Rep. Ilhan Omar on Trump's racist attack: 'He spreads the disease of hate'
Posted September 23, 2020 10:35 a.m. EDT
Updated September 23, 2020 2:44 p.m. EDT
CNN — Democratic Rep. Ilhan Omar hit back at President Donald Trump, calling him "racist" after he disparaged her Tuesday during a campaign rally and falsely implied that she's not American.
"The President clearly loves to prey on people's fears. He spreads the disease of hate everywhere he goes, and these cult rallies that he's holding across the country are now being fueled by fear, and it is no surprise that he is so fearful of winning Minnesota that he has to resort to this hate," Omar told CNN's Brianna Keilar on "Right Now" Wednesday.
"Not only is he a racist, but he's a racist xenophobic. Because he's not against immigration, he's just against immigrants who look like me," she added.
"She's telling us how to run our country. How did you do where you came from? How is your country doing?" Trump said Tuesday night at his rally in Moon Township, Pennsylvania.
Trump's comments come as he faces a tough reelection against his 2020 rival Joe Biden and has chosen to run a racially divisive campaign, digging into cultural battles.
Omar told CNN on Wednesday said the attacks from the "highest office in the country" are "completely reshaping the societal outlooks of our country, and it's quite shameful."
The Democratic congresswoman said that the 2020 election will be an opportunity for Americans to "respond cohesively and say, 'This is not who we are. These are not what our founding principles were based on, and this is not the country we want to be.' "
She had first responded to Trump's comments on Twitter Tuesday night, saying, "This is my country & I am a member of the House that impeached you."
"Secondly, I fled civil war when I was 8. An 8-year-old doesn't run a country even though you run our country like one," she added.
CNN has reached out to the Trump campaign.
Omar was one of the first two Muslim women elected to Congress in 2018 and won the Democratic primary race for a second term last month. Born in Somalia, she and her family fled civil war in their country and sought asylum in the United States in 1995. Omar became an American citizen in 2000 at the age of 17, according to The New York Times.
Omar, who's one of four progressive congresswomen of color known as the "Squad," has been a high profile target of criticism from Republicans and the President, who regularly targets her on Twitter and at campaign rallies.
Trump also denigrated the Minnesota congresswoman in her home state last month as "a horrible woman who hates our country" and insinuated that she may not have won her recent primary election.
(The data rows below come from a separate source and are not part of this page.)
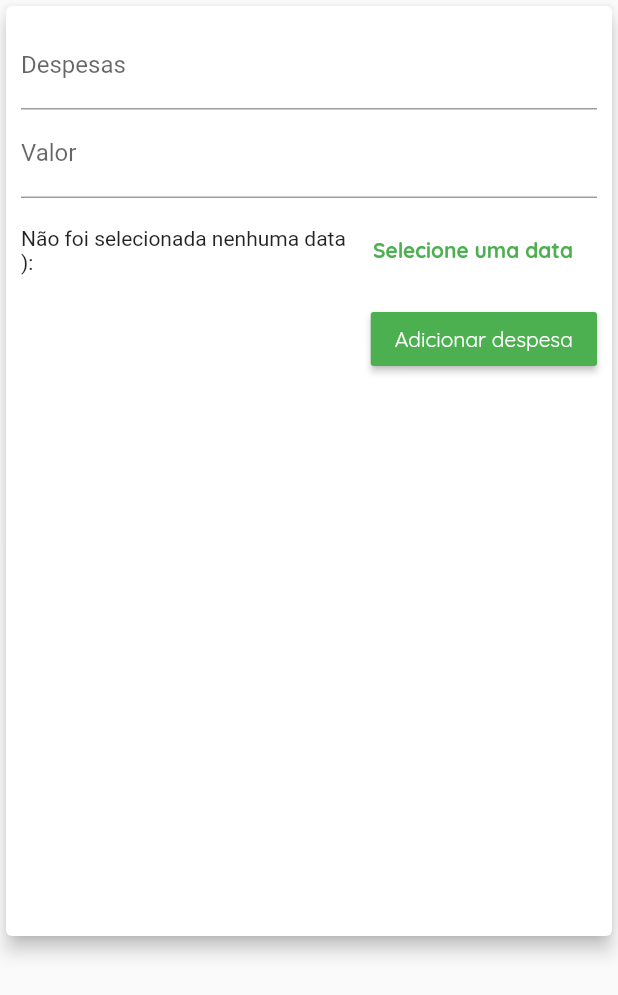
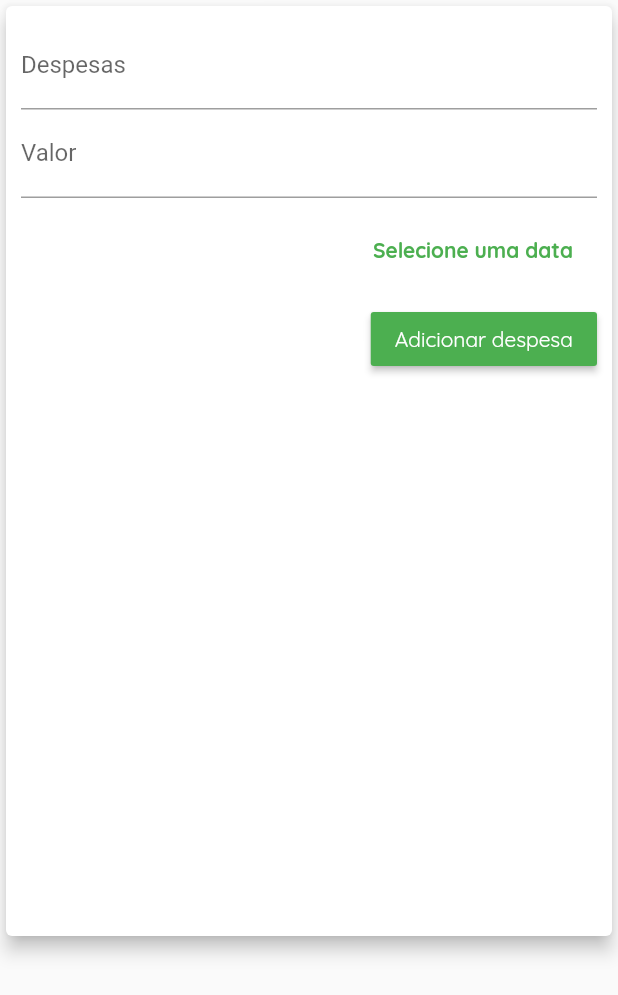
Before and after one commit to mturchet/personal_expenses, a Flutter app: the NewTransaction widget shown alone on an empty page, opened directly with empty values, on a phone screen of 412 x 824 dp. Shown: the top 995 px of the screen. Run offline on Flutter 3.47's test engine with Material 2 defaults, Android fonts, the phone set to English and light mode, and no system bars; statements that could not run were skipped.

Commit message:
slight changes

```diff
--- a/lib/main.dart
+++ b/lib/main.dart
@@ -61,6 +61,10 @@ class _MyHomePageState extends State<MyHomePage> {
     //   date: DateTime.now(),
     // ),
   ];
+
+  List<Transaction> get _userOrderedTransactions {
+    return _userTransactions.reversed.toList();
+  }
 
   List<Transaction> get _recentTransactions {
     return _userTransactions.where((tx) {
@@ -127,7 +131,7 @@ class _MyHomePageState extends State<MyHomePage> {
               _recentTransactions,
             ),
             // NewTransaction(_addNewTransaction),
-            TransactionList(_userTransactions, _deleteTransaction),
+            TransactionList(_userOrderedTransactions, _deleteTransaction),
           ],
         ),
       ),
--- a/lib/widgets/new_transaction.dart
+++ b/lib/widgets/new_transaction.dart
@@ -82,7 +82,7 @@ class _NewTransactionState extends State<NewTransaction> {
                   children: [
                     Expanded(
                       child: Text(_selectedDate == null
-                          ? 'Não foi selecionada nenhuma data ):'
+                          ? ''
                           : 'Data selecionada: ${DateFormat.yMd().format(_selectedDate)}'),
                     ),
                     FlatButton(
--- a/lib/widgets/transaction_list.dart
+++ b/lib/widgets/transaction_list.dart
@@ -12,7 +12,7 @@ class TransactionList extends StatelessWidget {
   @override
   Widget build(BuildContext context) {
     return Container(
-      height: 600,
+      height: 500,
       child: transactions.isEmpty
           ? Column(
               children: [
```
"Let's check the mail-in vote," Trump told the crowd, adding. "Where are the people that would vote for her?"
Last summer, in a series of racist tweets, Trump told Omar and the other members of the "Squad" who have been outspoken against his policies -- Reps. Alexandria Ocasio-Cortez, Ayanna Pressley and Rashida Tlaib -- to "go back" to their supposed home countries, though they were born in the United States and Omar is a naturalized citizen.
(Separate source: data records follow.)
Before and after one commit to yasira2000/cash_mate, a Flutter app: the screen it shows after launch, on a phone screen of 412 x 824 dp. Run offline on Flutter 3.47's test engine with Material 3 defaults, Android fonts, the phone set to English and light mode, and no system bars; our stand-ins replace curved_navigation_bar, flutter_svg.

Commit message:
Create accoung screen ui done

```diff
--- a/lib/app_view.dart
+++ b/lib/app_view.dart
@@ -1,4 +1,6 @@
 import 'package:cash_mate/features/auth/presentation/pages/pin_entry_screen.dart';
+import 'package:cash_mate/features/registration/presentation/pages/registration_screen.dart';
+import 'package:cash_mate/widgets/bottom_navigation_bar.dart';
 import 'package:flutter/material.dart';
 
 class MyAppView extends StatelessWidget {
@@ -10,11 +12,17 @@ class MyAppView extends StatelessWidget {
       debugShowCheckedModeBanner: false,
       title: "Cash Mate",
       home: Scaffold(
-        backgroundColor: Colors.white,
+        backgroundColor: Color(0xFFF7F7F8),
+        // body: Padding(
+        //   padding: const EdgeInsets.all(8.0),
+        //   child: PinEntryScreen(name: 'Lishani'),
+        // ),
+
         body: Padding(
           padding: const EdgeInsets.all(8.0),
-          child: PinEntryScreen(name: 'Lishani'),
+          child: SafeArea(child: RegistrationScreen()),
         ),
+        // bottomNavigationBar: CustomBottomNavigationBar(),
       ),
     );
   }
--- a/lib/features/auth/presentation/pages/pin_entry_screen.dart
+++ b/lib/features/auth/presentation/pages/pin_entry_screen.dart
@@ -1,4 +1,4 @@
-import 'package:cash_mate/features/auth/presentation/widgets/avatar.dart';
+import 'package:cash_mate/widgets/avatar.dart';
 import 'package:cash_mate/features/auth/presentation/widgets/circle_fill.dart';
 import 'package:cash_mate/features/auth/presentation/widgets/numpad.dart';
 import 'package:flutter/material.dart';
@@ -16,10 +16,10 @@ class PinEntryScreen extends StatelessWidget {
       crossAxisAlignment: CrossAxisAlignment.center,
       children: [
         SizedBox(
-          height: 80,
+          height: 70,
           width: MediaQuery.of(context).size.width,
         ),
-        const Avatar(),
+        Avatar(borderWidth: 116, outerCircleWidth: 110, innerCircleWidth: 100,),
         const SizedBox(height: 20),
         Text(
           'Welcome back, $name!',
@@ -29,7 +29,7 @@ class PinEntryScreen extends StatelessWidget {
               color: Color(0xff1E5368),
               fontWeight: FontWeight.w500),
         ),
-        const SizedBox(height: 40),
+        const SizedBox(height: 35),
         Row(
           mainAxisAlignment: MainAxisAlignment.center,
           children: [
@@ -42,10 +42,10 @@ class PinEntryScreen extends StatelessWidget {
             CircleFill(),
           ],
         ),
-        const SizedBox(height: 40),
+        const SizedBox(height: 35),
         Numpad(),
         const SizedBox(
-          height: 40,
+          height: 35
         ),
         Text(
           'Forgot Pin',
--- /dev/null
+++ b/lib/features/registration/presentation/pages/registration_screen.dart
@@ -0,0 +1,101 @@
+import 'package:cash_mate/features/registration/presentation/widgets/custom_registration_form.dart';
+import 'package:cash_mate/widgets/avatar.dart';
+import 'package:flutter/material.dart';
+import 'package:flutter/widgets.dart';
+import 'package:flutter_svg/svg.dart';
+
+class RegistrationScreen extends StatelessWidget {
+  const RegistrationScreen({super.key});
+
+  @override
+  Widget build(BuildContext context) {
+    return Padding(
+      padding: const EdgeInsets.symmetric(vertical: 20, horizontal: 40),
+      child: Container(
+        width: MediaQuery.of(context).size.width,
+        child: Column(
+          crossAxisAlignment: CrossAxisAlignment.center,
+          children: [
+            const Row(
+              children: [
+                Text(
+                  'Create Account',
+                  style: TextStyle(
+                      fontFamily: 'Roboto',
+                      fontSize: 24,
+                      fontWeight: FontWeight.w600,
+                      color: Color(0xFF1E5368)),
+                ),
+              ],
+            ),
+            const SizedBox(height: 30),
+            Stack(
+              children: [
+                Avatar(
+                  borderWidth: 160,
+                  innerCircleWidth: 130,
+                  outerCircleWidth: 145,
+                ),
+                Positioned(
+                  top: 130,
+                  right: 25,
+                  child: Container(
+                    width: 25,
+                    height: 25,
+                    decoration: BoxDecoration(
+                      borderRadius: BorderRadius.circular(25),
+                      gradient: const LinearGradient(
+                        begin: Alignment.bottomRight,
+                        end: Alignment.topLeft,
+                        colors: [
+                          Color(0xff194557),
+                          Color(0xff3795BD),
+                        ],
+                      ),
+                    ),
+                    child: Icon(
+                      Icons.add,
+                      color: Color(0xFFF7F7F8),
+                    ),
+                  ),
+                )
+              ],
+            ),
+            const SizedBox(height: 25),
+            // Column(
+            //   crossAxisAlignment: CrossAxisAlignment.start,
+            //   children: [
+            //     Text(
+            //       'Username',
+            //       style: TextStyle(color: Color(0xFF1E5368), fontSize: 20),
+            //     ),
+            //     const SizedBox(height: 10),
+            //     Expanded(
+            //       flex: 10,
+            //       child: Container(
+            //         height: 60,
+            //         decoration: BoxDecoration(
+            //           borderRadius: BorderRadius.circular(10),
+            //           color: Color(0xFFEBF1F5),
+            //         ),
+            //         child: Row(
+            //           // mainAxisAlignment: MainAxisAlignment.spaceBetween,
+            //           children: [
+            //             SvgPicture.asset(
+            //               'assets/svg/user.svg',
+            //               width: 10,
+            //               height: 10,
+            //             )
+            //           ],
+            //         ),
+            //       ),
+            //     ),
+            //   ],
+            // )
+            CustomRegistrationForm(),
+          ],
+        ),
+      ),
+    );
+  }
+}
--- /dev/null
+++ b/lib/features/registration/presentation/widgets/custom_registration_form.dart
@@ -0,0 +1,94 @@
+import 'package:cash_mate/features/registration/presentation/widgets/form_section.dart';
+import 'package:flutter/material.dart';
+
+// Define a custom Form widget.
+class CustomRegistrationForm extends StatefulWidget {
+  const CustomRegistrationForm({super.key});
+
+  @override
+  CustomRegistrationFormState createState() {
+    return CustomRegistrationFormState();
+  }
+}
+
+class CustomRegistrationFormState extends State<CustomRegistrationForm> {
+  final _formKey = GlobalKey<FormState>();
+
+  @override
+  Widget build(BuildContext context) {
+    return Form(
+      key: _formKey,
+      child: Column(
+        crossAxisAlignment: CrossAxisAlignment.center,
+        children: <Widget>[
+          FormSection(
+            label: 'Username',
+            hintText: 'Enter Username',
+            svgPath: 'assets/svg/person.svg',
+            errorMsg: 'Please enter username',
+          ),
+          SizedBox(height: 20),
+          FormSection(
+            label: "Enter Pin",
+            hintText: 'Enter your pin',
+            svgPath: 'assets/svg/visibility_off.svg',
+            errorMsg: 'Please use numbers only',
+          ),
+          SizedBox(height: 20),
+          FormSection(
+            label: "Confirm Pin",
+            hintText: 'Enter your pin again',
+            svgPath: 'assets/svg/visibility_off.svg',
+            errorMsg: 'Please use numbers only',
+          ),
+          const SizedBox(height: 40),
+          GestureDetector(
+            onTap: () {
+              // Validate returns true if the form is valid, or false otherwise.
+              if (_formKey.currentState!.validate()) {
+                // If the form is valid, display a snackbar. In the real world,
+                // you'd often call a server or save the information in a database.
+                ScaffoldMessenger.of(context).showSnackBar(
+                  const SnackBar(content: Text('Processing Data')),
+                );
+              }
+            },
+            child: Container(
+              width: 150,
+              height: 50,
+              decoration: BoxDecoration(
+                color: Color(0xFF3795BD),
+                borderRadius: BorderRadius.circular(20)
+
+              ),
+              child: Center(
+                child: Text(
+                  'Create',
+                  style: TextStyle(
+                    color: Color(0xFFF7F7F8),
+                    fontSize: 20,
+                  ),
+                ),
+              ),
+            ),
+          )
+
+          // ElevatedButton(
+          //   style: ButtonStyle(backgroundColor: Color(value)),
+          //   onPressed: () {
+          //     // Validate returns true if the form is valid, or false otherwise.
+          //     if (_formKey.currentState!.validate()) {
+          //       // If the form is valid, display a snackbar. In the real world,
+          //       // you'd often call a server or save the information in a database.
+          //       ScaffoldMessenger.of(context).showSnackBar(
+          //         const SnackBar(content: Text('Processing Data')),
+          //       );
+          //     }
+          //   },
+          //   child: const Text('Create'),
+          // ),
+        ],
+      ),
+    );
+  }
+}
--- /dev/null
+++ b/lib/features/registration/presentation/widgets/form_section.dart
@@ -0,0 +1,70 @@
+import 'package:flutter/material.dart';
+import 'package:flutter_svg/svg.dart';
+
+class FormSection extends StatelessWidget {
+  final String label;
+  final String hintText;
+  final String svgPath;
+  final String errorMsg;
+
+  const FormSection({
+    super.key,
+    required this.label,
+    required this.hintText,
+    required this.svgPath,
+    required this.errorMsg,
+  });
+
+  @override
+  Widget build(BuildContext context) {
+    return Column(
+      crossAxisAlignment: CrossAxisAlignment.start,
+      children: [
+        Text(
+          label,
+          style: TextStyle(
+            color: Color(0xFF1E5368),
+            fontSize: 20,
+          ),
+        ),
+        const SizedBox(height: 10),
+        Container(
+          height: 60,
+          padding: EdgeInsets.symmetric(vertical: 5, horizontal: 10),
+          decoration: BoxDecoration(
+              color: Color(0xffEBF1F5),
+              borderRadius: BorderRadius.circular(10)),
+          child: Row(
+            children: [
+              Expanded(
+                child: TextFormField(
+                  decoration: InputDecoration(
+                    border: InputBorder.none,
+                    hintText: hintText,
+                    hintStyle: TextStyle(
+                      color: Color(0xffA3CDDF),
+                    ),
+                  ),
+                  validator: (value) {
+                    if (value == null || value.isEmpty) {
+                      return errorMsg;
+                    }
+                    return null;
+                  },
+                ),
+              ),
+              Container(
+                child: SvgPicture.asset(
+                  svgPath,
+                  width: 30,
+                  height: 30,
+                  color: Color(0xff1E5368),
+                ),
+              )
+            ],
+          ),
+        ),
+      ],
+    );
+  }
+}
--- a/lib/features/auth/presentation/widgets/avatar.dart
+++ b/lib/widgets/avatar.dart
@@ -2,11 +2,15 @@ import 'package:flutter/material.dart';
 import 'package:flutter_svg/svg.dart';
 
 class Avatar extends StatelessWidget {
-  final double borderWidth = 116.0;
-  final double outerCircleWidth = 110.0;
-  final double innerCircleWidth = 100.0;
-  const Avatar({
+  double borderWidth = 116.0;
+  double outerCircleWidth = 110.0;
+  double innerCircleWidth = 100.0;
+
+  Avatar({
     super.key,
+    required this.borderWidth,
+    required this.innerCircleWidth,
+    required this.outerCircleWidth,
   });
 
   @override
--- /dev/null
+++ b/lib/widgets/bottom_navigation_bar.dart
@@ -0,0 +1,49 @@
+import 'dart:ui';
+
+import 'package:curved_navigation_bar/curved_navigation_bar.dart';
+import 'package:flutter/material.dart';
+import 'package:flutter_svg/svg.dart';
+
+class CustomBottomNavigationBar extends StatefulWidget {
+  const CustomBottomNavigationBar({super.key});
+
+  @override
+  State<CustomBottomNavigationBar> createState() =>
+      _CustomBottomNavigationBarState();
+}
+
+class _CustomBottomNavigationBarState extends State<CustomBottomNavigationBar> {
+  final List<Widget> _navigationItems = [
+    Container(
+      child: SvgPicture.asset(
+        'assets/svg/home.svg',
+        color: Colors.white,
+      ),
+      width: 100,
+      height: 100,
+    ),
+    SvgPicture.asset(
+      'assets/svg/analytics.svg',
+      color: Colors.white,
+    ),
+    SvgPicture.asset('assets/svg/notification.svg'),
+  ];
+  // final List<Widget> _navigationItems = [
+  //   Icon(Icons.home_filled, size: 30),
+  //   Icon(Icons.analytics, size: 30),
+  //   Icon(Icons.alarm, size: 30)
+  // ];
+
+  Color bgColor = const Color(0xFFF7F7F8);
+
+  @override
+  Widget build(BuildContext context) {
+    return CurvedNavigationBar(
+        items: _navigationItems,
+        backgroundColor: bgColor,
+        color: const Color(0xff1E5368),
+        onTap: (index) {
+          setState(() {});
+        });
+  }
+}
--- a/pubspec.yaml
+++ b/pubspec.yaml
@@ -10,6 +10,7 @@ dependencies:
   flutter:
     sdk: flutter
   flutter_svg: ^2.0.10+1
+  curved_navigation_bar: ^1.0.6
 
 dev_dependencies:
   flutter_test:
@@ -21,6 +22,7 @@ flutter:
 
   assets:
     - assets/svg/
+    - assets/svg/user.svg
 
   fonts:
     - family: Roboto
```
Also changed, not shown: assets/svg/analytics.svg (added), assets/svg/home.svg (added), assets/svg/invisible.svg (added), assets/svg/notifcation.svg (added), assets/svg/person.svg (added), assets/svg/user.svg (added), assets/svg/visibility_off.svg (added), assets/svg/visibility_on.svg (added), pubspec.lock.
Following his tweets, Trump's supporters at a campaign rally in North Carolina chanted "send her back," which was directed at Omar, as the President stood silently. He later claimed to disavow the chants.
Trump has also promoted false smears against Omar and questioned her patriotism, highlighting some of her controversial comments on issues including Israel, law enforcement and the September 11th terrorist attacks.
Trump, who has his own history of pushing anti-Semitic tropes, criticized Omar for tweets last year that were widely condemned as anti-Semitic, which she later apologized for.